I. Specimen Days

234. Some Old Acquaintances—Memories
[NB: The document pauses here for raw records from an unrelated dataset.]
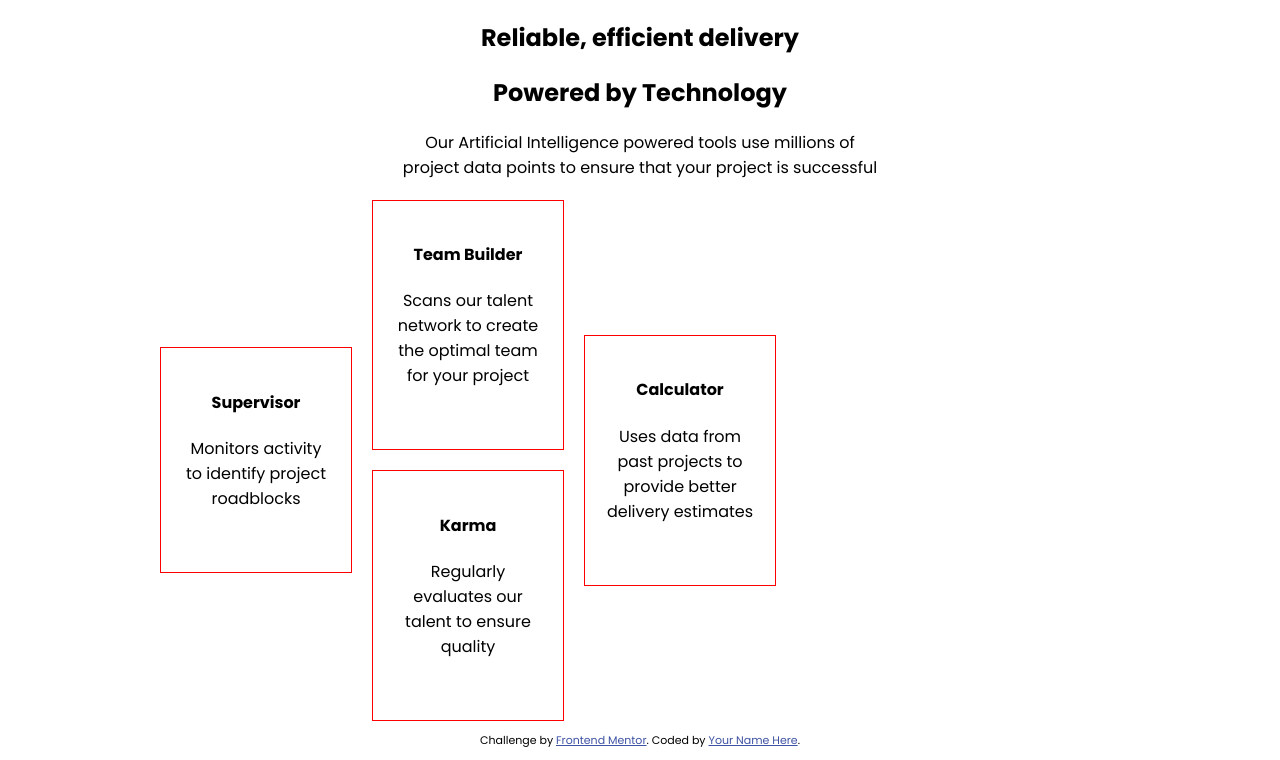
Repository: BuduCE/four-card-feature-section-master
Page: index.html
An editor plug-in stored every save of this project. The page is shown before and after the next save, followed by the edit.
The browser window is 1280 px wide. The pictures show the whole page.

Above is the page before, as saved 2023-06-01 22:18:57.

### index.html
<!DOCTYPE html>
<html lang="en">
<head>
  <meta charset="UTF-8">
  <meta name="viewport" content="width=device-width, initial-scale=1.0"> <!-- displays site properly based on user's device -->

  <link rel="icon" type="image/png" sizes="32x32" href="./images/favicon-32x32.png">

  <title>Frontend Mentor | Four card feature section</title>

  <link rel="stylesheet" href="styles.css">
  <!-- Gogle font family -->
  <link rel="preconnect" href="https://fonts.googleapis.com">
  <link rel="preconnect" href="https://fonts.gstatic.com" crossorigin>
  <link
    href="https://fonts.googleapis.com/css2?family=Montserrat:ital,wght@0,200;0,300;0,400;0,500;0,600;0,700;0,800;0,900;1,200;1,300;1,400;1,500;1,600;1,700;1,800;1,900&family=Poppins:wght@100;200;300;400;500;700;900&display=swap"
    rel="stylesheet">
</head>
<body>
  <h2>Reliable, efficient delivery</h2>
  <h2>Powered by Technology</h2>

  <p class="header_detail">Our Artificial Intelligence powered tools use millions of project data points
  to ensure that your project is successful</p>

  <div class="product_card">
    <div class="card_containers">
      <div class="card">
        <h4>Supervisor</h4>
        <p>Monitors activity to identify project roadblocks</p>
        <img src="" alt="">
      </div>
    </div>

    <div class="card_containers special">
      <div class="card">
        <h4>Team Builder</h4>
        <p>Scans our talent network to create the optimal team for your project</p>
        <img src="" alt="">
      </div>

      <div class="card">
        <h4>Karma</h4>
        <p>Regularly evaluates our talent to ensure quality</p>
        <img src="" alt="">
      </div>
    </div>

    <div class="card_containers">
      <div class="card">
        <h4>Calculator</h4>
        <p>Uses data from past projects to provide better delivery estimates</p>
        <img src="" alt="">
      </div>
    </div>
  </div>

  <footer>
    <p class="attribution">
      Challenge by <a href="https://www.frontendmentor.io?ref=challenge" target="_blank">Frontend Mentor</a>.
      Coded by <a href="#">Your Name Here</a>.
    </p>
  </footer>
</body>
</html>

### styles.css
.attribution {
    font-size: 11px;
    text-align: center;
}

.attribution a {
    color: hsl(228, 45%, 44%);
}

body {
    font-family: 'Poppins', sans-serif;
    text-align: center;
    width: 75%;
    margin: auto;
}
.header_detail{
    width: 50%;
    margin: auto;
}
.product_card{
    /* display: grid;
    grid-template-columns: 1fr 1fr 1fr; */
    display: flex;
    align-items: center;
    gap: 20px;
    margin-top: 20px;
}
.card{
    width: 150px;
    padding: 20px;
    border: 1px solid red;
}
.special{
    display: flex;
    flex-direction: column;
    gap: 20px;
}

After the next save:
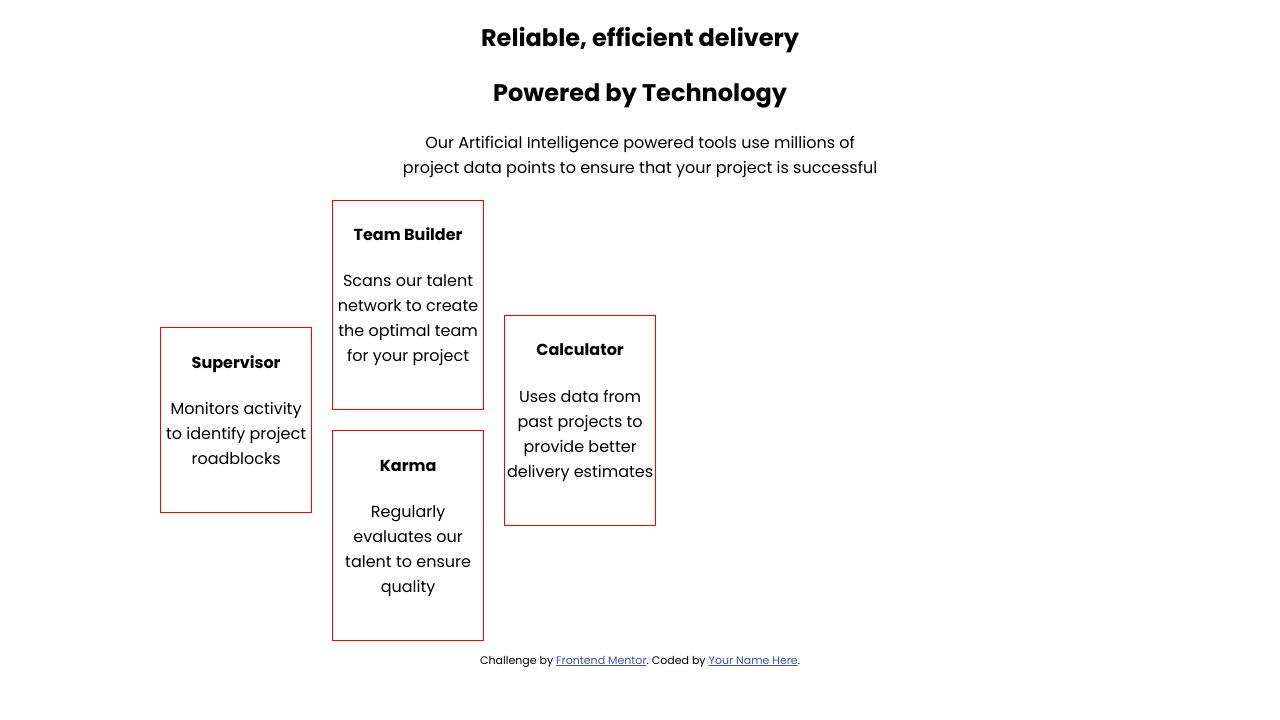
Saved 21 s later.
--- a/styles.css
+++ b/styles.css
@@ -27,6 +27,7 @@
 }
 .card{
     width: 150px;
+    mar
     padding: 20px;
     border: 1px solid red;
 }

After the save that followed:
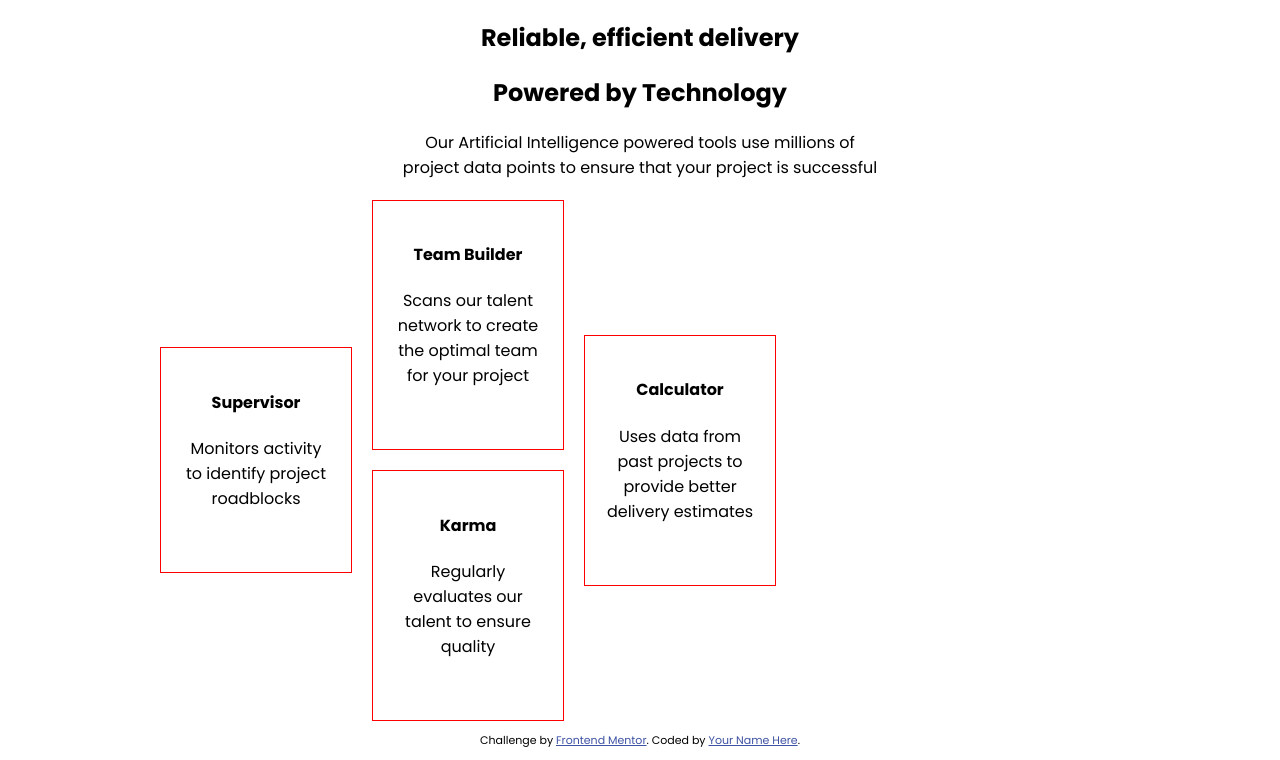
Saved 6 s later.
--- a/styles.css
+++ b/styles.css
@@ -27,7 +27,6 @@
 }
 .card{
     width: 150px;
-    mar
     padding: 20px;
     border: 1px solid red;
 }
Aug. 16.—“CHALK a big mark for to-day,” was one of the sayings of an old sportsman-friend of mine, when he had had unusually good luck—come home thoroughly tired, but with satisfactory results of fish or birds. Well, to-day might warrant such a mark for me. Everything propitious from the start. An hour’s fresh stimulation, coming down ten miles of Manhattan island by railroad and 8 o’ clock stage. Then an excellent breakfast at Pfaff’s restaurant, 24th street. Our host himself, an old friend of mine, quickly appear’d on the scene to welcome me and bring up the news, and, first opening a big fat bottle of the best wine in the cellar, talk about ante-bellum times, ’59 and ’60, and the jovial suppers at his then Broadway place, near Bleecker street. Ah, the friends and names and frequenters, those times, that place. Most are dead—Ada Clare, Wilkins, Daisy Sheppard, O’Brien, Henry Clapp, Stanley, Mullin, Wood, Brougham, Arnold—all gone. And there Pfaff and I, sitting opposite each other at the little table, gave a remembrance to them in a style they would have themselves fully confirm’d, namely, big, brimming, fill’d-up champagne-glasses, drain’d in abstracted silence, very leisurely, to the last drop. (Pfaff is a generous German restaurateur, silent, stout, jolly, and I should say the best selecter of champagne in America.)